The Group Customer Credit Policy defines the basis for classifying customers and setting limits for them, and the ways through which the credit risk is managed. Payment performance and the financial situation of customers are monitored, and effective collection is regularly undertaken. Credit risk can be reduced by requiring advance payment as a payment term or a letter of credit or a bank guarantee to secure the payment or by using credit insurance. In the pharmaceutical industry, trade receivables are typically generated by distributors representing different geographical areas. In certain countries, the Group also sells directly to local hospitals. The 25 largest customers accounted for 73.9% of the trade receivables at 31 December 2020 (2019: 78.1%). The trade receivables are not considered to involve significant risk (Note 3.6 of the Financial Statements 2020). Credit losses for the period recognised through profit and loss were EUR 0.0 (2019: 0.0) million.

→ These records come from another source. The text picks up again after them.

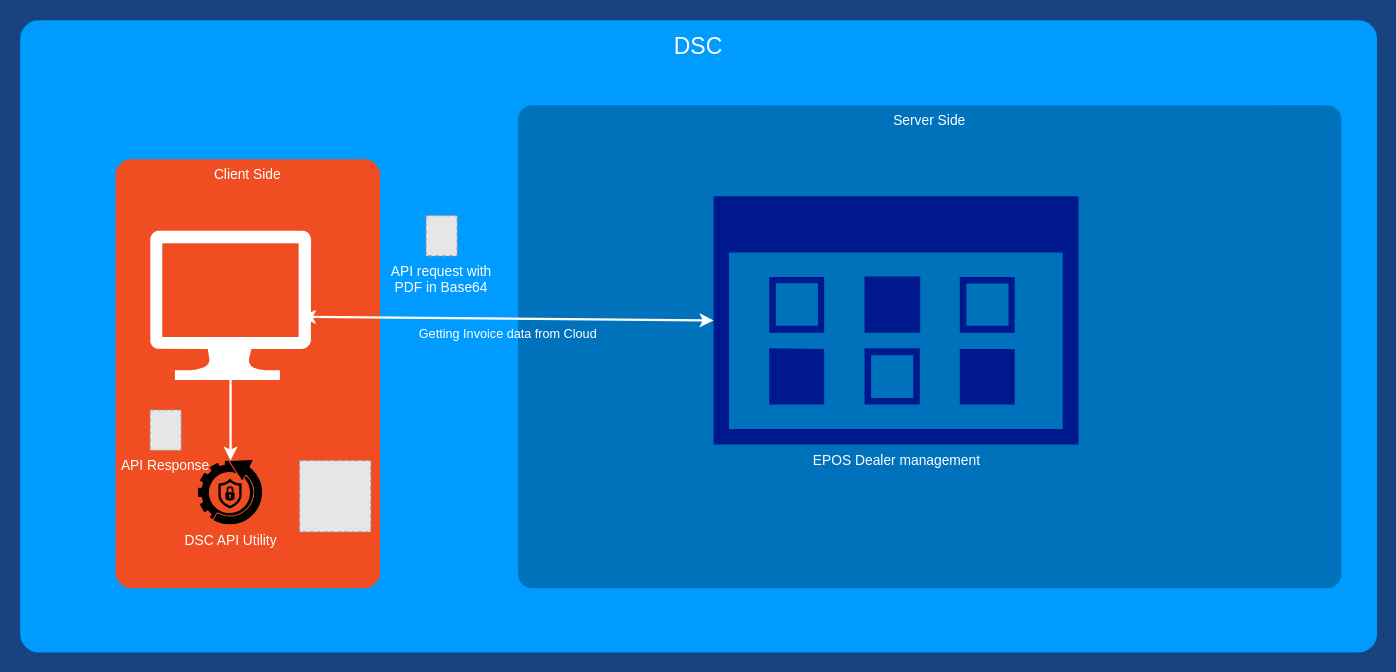
Above: JCB.drawio in superavesh/Diagrams (draw.io), before the change. Source tidied: cells renumbered, new cells numbered last; positions are measured from the earlier drawing's top-left corner, leaving out a move shared by most shapes. Both pictures are drawn from the tidied source at 115%, with x=0, y=0 at pixel (20, 20). Pictures stored in the file or linked from it are replaced by grey dashed boxes.
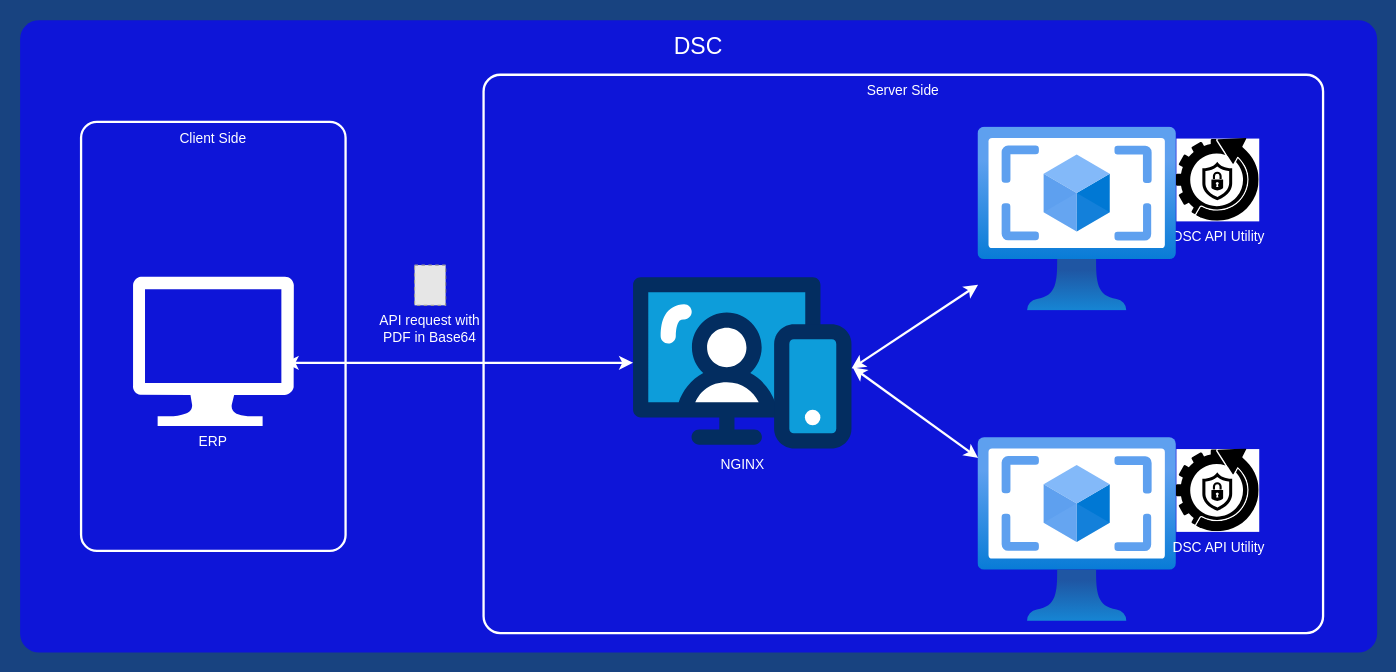
Above is the later version.

Diff of the diagram source:
```diff
@@
 <mxGraphModel background="#184380">
   <root>
     <mxCell id="0" />
     <mxCell id="1" parent="0" />
-    <mxCell id="2" value="DSC" style="whiteSpace=wrap;html=1;rounded=1;shadow=0;strokeColor=none;strokeWidth=2;fillColor=#009BFF;fontSize=20;fontColor=#FFFFFF;align=center;arcSize=3;verticalAlign=top;spacingTop=4;" parent="1" vertex="1">
+    <mxCell id="2" value="DSC" style="whiteSpace=wrap;html=1;rounded=1;shadow=0;strokeColor=none;strokeWidth=2;fillColor=#0e15d8;fontSize=20;fontColor=#FFFFFF;align=center;arcSize=3;verticalAlign=top;spacingTop=4;" parent="1" vertex="1">
       <mxGeometry width="1180" height="550" as="geometry" />
     </mxCell>
-    <mxCell id="3" value="Server Side" style="rounded=1;whiteSpace=wrap;html=1;shadow=0;strokeWidth=2;fillColor=#0072BC;fontSize=12;fontColor=#FFFFFF;align=center;strokeColor=none;arcSize=3;verticalAlign=top;imageBorder=#152de0;" parent="1" vertex="1">
-      <mxGeometry x="433" y="74" width="716" height="420" as="geometry" />
+    <mxCell id="3" value="Server Side" style="rounded=1;whiteSpace=wrap;html=1;shadow=0;strokeWidth=2;fillColor=#0e15d8;fontSize=12;fontColor=#FFFFFF;align=center;strokeColor=#ffffff;arcSize=3;verticalAlign=top;imageBorder=#152de0;" parent="1" vertex="1">
+      <mxGeometry x="403" y="47.5" width="730" height="485.5" as="geometry" />
     </mxCell>
-    <mxCell id="4" value="Client Side" style="rounded=1;whiteSpace=wrap;html=1;shadow=0;strokeWidth=2;fillColor=#F04D22;fontSize=12;fontColor=#FFFFFF;align=center;strokeColor=none;arcSize=6;verticalAlign=top;" parent="1" vertex="1">
-      <mxGeometry x="83" y="121" width="230" height="373" as="geometry" />
+    <mxCell id="4" value="Client Side" style="rounded=1;whiteSpace=wrap;html=1;shadow=0;strokeWidth=2;fillColor=#0e15d8;fontSize=12;fontColor=#FFFFFF;align=center;strokeColor=#ffffff;arcSize=6;verticalAlign=top;" parent="1" vertex="1">
+      <mxGeometry x="53" y="88.5" width="230" height="373" as="geometry" />
     </mxCell>
     <mxCell id="5" value="API request with &#10;PDF in Base64" style="fillColor=#E6E6E6;strokeColor=#999999;dashed=1;verticalLabelPosition=bottom;labelBackgroundColor=none;verticalAlign=top;fontColor=#ffffff;" parent="1" vertex="1">
-      <mxGeometry x="353" y="170" width="27" height="35" as="geometry" />
+      <mxGeometry x="343" y="213" width="27" height="35" as="geometry" />
     </mxCell>
-    <mxCell id="6" style="endArrow=classic;html=1;rounded=0;fontColor=#ffffff;strokeColor=#ffffff;exitX=0.5;exitY=1;exitDx=0;exitDy=0;strokeWidth=2;exitPerimeter=0;flowAnimation=1;" parent="1" edge="1" source="9" target="7">
-      <mxGeometry relative="1" as="geometry" />
-    </mxCell>
-    <mxCell id="7" value="DSC API Utility" style="image;html=1;points=[];align=center;fontSize=12;image=img/lib/mscae/Windows_10_IoT_Core_Services.svg;labelBackgroundColor=none;fontColor=#ffffff;imageBackground=none;fillStyle=zigzag-line;imageBorder=none;" parent="1" vertex="1">
-      <mxGeometry x="155" y="383" width="56" height="56" as="geometry" />
+    <mxCell id="7" value="DSC API Utility" style="image;html=1;points=[];align=center;fontSize=12;image=img/lib/mscae/Windows_10_IoT_Core_Services.svg;labelBackgroundColor=none;fontColor=#ffffff;imageBackground=default;fillStyle=auto;imageBorder=none;" parent="1" vertex="1">
+      <mxGeometry x="1005.5" y="103" width="72" height="72" as="geometry" />
     </mxCell>
-    <mxCell id="8" value="API Response" style="fillColor=#E6E6E6;strokeColor=#999999;dashed=1;verticalLabelPosition=bottom;labelBackgroundColor=none;verticalAlign=top;fontColor=#ffffff;" parent="1" vertex="1">
-      <mxGeometry x="113" y="339" width="27" height="35" as="geometry" />
-    </mxCell>
-    <mxCell id="9" style="verticalLabelPosition=bottom;html=1;verticalAlign=top;strokeColor=none;fillColor=#FFFFFF;shape=mxgraph.azure.computer;rounded=0;shadow=0;fontSize=12;fontColor=#000000;align=center;" parent="1" vertex="1">
-      <mxGeometry x="113" y="183" width="140" height="130" as="geometry" />
+    <mxCell id="9" value="ERP" style="verticalLabelPosition=bottom;html=1;verticalAlign=top;strokeColor=none;fillColor=#FFFFFF;shape=mxgraph.azure.computer;rounded=0;shadow=0;fontSize=12;fontColor=#FFFFFF;align=center;whiteSpace=wrap;" parent="1" vertex="1">
+      <mxGeometry x="98" y="223" width="140" height="130" as="geometry" />
     </mxCell>
-    <mxCell id="10" value="EPOS Dealer management" style="sketch=0;shadow=0;dashed=0;html=1;strokeColor=none;labelPosition=center;verticalLabelPosition=bottom;verticalAlign=top;align=center;fillColor=#00188D;shape=mxgraph.mscae.enterprise.management_console;fontColor=#ffffff;" parent="1" vertex="1">
-      <mxGeometry x="603" y="153.2" width="317.3" height="215.8" as="geometry" />
-    </mxCell>
-    <mxCell id="11" value="Getting Invoice data from Cloud" style="endArrow=classic;startArrow=classic;html=1;rounded=0;strokeColor=#ffffff;strokeWidth=2;entryX=0;entryY=0.5;entryDx=0;entryDy=0;entryPerimeter=0;exitX=0.943;exitY=0.577;exitDx=0;exitDy=0;exitPerimeter=0;labelBackgroundColor=none;fontColor=#ffffff;labelPosition=center;verticalLabelPosition=bottom;align=center;verticalAlign=top;flowAnimation=1;" parent="1" edge="1" source="9" target="10">
-      <mxGeometry relative="1" as="geometry" />
+    <mxCell id="11" style="endArrow=classic;startArrow=classic;html=1;rounded=0;strokeColor=#ffffff;strokeWidth=2;labelBackgroundColor=none;fontColor=#ffffff;labelPosition=center;verticalLabelPosition=bottom;align=center;verticalAlign=top;flowAnimation=1;" parent="1" edge="1" target="15">
+      <mxGeometry relative="1" as="geometry">
+        <mxPoint x="723" y="303" as="sourcePoint" />
+      </mxGeometry>
     </mxCell>
-    <mxCell id="12" style="fillColor=#E6E6E6;strokeColor=#999999;dashed=1;html=1;verticalAlign=top;verticalLabelPosition=bottom;labelBackgroundColor=#ffffff;" parent="1" vertex="1">
-      <mxGeometry x="243" y="383" width="62" height="62" as="geometry" />
-    </mxCell>
+    <mxCell id="13" style="endArrow=classic;startArrow=classic;html=1;rounded=0;strokeColor=#ffffff;strokeWidth=2;entryX=0;entryY=0.5;entryDx=0;entryDy=0;entryPerimeter=0;exitX=0.943;exitY=0.577;exitDx=0;exitDy=0;exitPerimeter=0;labelBackgroundColor=none;fontColor=#ffffff;labelPosition=center;verticalLabelPosition=bottom;align=center;verticalAlign=top;flowAnimation=1;" parent="1" edge="1" source="9" target="14">
+      <mxGeometry relative="1" as="geometry" />
+    </mxCell>
+    <mxCell id="14" value="NGINX" style="verticalLabelPosition=bottom;html=1;shape=mxgraph.salesforce.web;fontColor=#ffffff;labelPosition=center;align=center;verticalAlign=top;" parent="1" vertex="1">
+      <mxGeometry x="533" y="223" width="189.9" height="150" as="geometry" />
+    </mxCell>
+    <mxCell id="15" style="image;html=1;points=[];align=center;fontSize=12;image=img/lib/azure2/compute/VM_Images_Classic.svg;" parent="1" vertex="1">
+      <mxGeometry x="833" y="93" width="172.5" height="160" as="geometry" />
+    </mxCell>
+    <mxCell id="16" style="image;html=1;points=[];align=center;fontSize=12;image=img/lib/azure2/compute/VM_Images_Classic.svg;" parent="1" vertex="1">
+      <mxGeometry x="833" y="363" width="172.5" height="160" as="geometry" />
+    </mxCell>
+    <mxCell id="17" style="endArrow=classic;startArrow=classic;html=1;rounded=0;strokeColor=#ffffff;strokeWidth=2;exitX=1.006;exitY=0.527;exitDx=0;exitDy=0;exitPerimeter=0;labelBackgroundColor=none;fontColor=#ffffff;labelPosition=center;verticalLabelPosition=bottom;align=center;verticalAlign=top;flowAnimation=1;" parent="1" edge="1" source="14" target="16">
+      <mxGeometry relative="1" as="geometry" />
+    </mxCell>
+    <mxCell id="18" value="DSC API Utility" style="image;html=1;align=center;fontSize=12;image=img/lib/mscae/Windows_10_IoT_Core_Services.svg;labelBackgroundColor=none;fontColor=#ffffff;imageBackground=default;fillStyle=auto;imageBorder=none;" parent="1" vertex="1">
+      <mxGeometry x="1005.5" y="373" width="72" height="72" as="geometry" />
+    </mxCell>
   </root>
 </mxGraphModel>
```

The Group seeks to maintain a good liquidity in all conditions. This is ensured by cash flows from operating activities and cash and cash equivalents and other money market investments. Also the Company has a EUR 100 million of binding undrawn bilateral credit limits that will mature in 2024. In addition to this, the Group has undrawn bank overdraft limits and a EUR 100 million unconfirmed commercial paper programme from which no commercial papers had been issued on the reporting date.
The Group's interest-bearing liabilities at 31 December 2020 were EUR 108.5 (2019: 10.0) million, consisting of a fixed-rate EUR 100 million loan from the EIB and lease liabilities. The average maturity for interest-bearing liabilities excluding lease liabilities is 5.2 years (2019: zero years). At 31 December 2020, the Group’s cash and cash equivalents and money market investments totalled EUR 294.4 (2019: 149.0) million. To ensure the Group’s liquidity, any surplus cash is invested mainly in short-term euro-denominated interest-bearing instruments with good creditworthiness. An investment-specific limit is determined for each investment.
Forecast undiscounted cash flows of financial liabilities, interest payments and derivatives are presented in the table in Note 6.2.3 of the Financial Statements 2020.
Management of capital structure
The financial objectives of the Group include a capital structure related goal to maintain the equity ratio, i.e. equity in proportion to total assets, at a level of at least 50%. This equity ratio is not the Company’s opinion of an optimal capital structure, but rather part of an aggregate consideration of the Company’s growth and profitability targets and dividend policy.
The terms of credit limit agreements of the Company include covenants that specify that if the covenants are breached, the lender optionally has the right to demand early repayment of the loan. The key figures used in the calculation of covenants have been calculated in accordance with the calculation formulas in the loan agreement. The tables presented in Note 6.2.4 of the Financial Statements 2020, show the levels of financial covenants specified in the terms of the loans and the corresponding values at 31 December 2020.